We asked a few readers, and many said, “Of course not! It is just a metaphor for somewhere fictional that’s really far away.” Read on to learn the truth about Timbuktu.
Timbuktu is located in Republic of Mali, a western sub-Saharan country. Founded in the 5th century CE, it was once a prominent city bustling with traders and scholars. By the 15th and 16th centuries, it became the economical, intellectual and spiritual capital of Africa. The University of Sankore helped establish it as a prominent Islamic learning center.
Timbuktu was the place where trade used to happen between sub-Saharan and Saharan people. The main commodities passing through the city were ivory, gold and salt.
Then the French came, and trade began to fall. Wars further depleted the city. Today, Timbuktu is a small impoverished town with muddy buildings and dirt roads. But the old glory can still be seen in various mosques and complexes built in traditional style. Three mosques, namely the Djinguereber Mosque, Sankore Mosque and Sidi Yahia Mosque – all built in 15th-16th centuries, have been chosen by UNESCO as World Heritage Sites for their contribution to the growth of Islam in Africa.

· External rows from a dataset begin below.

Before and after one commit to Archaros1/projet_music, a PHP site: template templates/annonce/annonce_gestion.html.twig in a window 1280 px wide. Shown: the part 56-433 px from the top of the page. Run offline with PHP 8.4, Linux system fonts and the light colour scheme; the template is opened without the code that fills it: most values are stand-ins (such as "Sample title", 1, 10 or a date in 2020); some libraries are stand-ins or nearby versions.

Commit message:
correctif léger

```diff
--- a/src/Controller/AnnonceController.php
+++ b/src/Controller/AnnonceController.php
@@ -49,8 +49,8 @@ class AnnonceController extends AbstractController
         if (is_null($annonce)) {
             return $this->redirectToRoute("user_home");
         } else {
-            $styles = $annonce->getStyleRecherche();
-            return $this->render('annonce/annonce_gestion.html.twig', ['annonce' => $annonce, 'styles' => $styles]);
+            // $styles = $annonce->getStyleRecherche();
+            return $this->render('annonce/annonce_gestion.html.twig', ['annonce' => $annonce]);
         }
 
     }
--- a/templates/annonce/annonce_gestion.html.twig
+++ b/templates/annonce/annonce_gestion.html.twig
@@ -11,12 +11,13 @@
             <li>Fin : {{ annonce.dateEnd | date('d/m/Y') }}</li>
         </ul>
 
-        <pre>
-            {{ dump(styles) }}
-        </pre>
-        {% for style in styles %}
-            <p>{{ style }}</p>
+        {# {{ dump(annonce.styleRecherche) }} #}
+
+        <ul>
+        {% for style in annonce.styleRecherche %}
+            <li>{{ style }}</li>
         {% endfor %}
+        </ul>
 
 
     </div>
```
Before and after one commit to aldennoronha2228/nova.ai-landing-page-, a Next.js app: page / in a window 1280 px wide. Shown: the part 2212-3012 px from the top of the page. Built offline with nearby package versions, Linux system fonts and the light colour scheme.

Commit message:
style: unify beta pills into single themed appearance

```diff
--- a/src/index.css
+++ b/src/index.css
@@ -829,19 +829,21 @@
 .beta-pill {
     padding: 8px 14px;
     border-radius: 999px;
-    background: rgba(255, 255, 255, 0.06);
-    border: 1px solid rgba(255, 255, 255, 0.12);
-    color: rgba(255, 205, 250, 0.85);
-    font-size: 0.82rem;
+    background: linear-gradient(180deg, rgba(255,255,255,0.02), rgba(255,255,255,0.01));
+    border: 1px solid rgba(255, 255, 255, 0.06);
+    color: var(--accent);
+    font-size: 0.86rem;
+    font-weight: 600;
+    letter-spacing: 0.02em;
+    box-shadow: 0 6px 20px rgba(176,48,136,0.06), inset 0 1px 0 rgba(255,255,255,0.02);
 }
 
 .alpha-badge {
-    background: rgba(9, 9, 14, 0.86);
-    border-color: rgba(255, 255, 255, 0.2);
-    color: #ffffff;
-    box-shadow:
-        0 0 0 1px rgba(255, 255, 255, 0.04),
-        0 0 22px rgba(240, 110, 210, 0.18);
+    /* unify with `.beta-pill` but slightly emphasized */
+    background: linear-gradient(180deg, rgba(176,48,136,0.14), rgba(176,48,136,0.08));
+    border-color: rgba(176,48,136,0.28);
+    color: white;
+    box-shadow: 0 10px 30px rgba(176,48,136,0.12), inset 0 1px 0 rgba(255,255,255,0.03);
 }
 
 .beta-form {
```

Though French is the official language, most of the natives speak Koyra Chiini, a Songhay language. Salt trade, agriculture and tourism are the main economic activities in modern Timbuktu. There are road and air networks to reach Timbuktu and the best time to visit is from November to February.